Quote:
Originally Posted by RTFirefly View Post
I'll second this. When my wife and I got off the plane from Russia with the Firebug, my sister was there to greet us with a large pan of frozen lasagna. Having real food on hand that we only needed to reheat made our lives much easier as we adapted to suddenly being parents of a toddler.
That has to be a major adjustment. You didn't get to have the baby keeping you up all the time but not wandering around the house and getting into stuff all at once. Thank you for bringing that up. I doubt that I'd have ever thought about adopting parents need help.

Quote:
Originally Posted by Cub Mistress View Post
flatlined, I am so sorry for your loss. In the past I have shown up at the family home with a cleaning kit to clean the bathrooms. It's something that has to be done before family arrives to stay for the funeral, but no one really wants to do. I've also offerered to baby sit for any children who are too young to actually attend the funeral. Bringing breakfast is also good.
A very good suggestion. Its like my friend bringing toilet paper. Something that I'd never have thought about until now. I'm learning a lot of ways to help and I do appreciate it.

For everyone...thank you so much for all of your good suggestions and kind thoughts.

I don't want to have to do this again...but it will happen
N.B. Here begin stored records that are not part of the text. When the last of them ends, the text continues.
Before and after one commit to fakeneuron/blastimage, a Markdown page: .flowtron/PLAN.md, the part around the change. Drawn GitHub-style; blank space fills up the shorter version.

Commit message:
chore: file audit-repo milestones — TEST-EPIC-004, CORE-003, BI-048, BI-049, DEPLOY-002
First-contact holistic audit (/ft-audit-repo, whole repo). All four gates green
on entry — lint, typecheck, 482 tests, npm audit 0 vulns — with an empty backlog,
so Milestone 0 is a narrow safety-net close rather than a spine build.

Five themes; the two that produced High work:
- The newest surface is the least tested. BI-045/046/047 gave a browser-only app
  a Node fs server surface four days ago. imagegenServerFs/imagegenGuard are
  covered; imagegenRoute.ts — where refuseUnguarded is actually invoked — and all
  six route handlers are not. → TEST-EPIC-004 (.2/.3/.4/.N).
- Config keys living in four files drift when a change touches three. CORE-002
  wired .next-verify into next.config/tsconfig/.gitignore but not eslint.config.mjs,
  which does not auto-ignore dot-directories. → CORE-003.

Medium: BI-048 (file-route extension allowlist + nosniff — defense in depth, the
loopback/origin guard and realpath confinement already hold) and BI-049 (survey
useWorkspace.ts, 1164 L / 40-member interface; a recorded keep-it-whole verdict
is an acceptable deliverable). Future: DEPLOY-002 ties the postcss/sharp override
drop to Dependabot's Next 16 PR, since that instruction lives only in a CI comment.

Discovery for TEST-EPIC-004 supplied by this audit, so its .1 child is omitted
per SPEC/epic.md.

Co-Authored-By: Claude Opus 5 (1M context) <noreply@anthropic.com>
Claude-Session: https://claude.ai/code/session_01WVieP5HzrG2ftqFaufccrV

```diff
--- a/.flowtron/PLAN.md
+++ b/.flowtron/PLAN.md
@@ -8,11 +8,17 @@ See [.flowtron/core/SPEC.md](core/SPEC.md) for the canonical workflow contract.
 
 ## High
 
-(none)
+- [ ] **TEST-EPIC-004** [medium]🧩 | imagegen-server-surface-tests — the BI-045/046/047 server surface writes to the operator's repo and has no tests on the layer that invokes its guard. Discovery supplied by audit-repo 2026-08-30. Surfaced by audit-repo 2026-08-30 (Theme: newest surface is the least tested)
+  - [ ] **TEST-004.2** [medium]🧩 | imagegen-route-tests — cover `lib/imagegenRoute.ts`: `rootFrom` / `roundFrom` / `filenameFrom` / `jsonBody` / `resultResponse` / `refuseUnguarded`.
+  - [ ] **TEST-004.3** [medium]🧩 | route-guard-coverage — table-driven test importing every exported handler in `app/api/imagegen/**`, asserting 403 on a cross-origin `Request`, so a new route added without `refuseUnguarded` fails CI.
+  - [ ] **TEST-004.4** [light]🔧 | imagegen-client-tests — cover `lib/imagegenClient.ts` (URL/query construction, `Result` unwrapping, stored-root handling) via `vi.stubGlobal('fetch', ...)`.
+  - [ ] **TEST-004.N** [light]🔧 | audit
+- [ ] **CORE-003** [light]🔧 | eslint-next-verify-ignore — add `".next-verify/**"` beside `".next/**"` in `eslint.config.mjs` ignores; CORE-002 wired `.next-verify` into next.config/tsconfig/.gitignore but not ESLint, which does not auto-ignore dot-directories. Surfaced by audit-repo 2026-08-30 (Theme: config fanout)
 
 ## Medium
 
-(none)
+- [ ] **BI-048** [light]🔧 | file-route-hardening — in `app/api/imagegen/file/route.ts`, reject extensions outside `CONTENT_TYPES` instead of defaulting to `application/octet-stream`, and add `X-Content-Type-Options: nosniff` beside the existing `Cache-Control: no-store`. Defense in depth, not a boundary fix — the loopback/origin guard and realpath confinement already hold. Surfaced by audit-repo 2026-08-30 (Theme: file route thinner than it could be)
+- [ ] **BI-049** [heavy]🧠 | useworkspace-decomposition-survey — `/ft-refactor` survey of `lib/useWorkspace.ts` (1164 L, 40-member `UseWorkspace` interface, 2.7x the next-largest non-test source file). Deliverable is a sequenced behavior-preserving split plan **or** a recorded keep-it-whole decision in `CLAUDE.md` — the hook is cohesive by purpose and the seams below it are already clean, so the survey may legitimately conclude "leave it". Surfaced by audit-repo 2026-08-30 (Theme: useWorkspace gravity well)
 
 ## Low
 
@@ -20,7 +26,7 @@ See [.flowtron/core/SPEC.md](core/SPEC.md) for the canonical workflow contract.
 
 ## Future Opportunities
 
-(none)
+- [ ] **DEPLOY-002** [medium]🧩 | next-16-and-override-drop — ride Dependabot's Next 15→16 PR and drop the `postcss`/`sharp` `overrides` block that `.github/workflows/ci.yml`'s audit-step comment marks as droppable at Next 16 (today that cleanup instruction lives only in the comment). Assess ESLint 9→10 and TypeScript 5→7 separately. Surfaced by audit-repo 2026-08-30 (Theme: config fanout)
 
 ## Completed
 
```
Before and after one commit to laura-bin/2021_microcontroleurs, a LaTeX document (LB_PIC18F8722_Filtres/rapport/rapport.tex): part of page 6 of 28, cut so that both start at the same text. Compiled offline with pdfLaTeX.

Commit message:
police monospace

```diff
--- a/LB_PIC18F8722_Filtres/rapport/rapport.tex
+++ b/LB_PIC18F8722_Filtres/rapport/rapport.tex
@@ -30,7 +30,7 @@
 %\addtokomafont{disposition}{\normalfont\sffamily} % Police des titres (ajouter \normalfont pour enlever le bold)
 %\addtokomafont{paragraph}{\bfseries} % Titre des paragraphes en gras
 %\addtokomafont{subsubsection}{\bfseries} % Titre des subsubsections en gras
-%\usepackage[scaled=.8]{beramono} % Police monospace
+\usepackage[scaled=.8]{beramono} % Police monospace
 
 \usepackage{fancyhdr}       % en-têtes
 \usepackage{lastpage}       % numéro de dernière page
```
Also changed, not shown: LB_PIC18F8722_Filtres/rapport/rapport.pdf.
The good news is that the doctors say that Tinker will live unless there are unforseen complications. He's getting moved out of ICU tomorrow. If nothing goes bad. They think he will keep his leg. They think its possible that he will someday walk again. Due to the damage to his back, he will never ride or have a normal life.

The kid who did this to them is still refusing to give up insurance info or take any responsibility. His parents sent a lawyer to the hospital to tell us that Ticktoc died because she wasn't a helmet, so they aren't responsible.
Reply With Quote
Reply



Bookmarks

Thread Tools
Display Modes

Posting Rules
You may not post new threads
You may not post replies
You may not post attachments
You may not edit your posts

BB code is On
Smilies are On
[IMG] code is Off
HTML code is Off

Forum Jump


All times are GMT -5. The time now is 05:21 PM.


Powered by vBulletin® Version 3.8.7
Copyright ©2000 - 2014, vBulletin Solutions, Inc.

Send questions for Cecil Adams to: cecil@chicagoreader.com

Send comments about this website to: webmaster@straightdope.com

Terms of Use / Privacy Policy

Advertise on the Straight Dope!
(Your direct line to thousands of the smartest, hippest people on the planet, plus a few total dipsticks.)

Publishers - interested in subscribing to the Straight Dope?
Write to: sdsubscriptions@chicagoreader.com.

Copyright 2013 Sun-Times Media, LLC.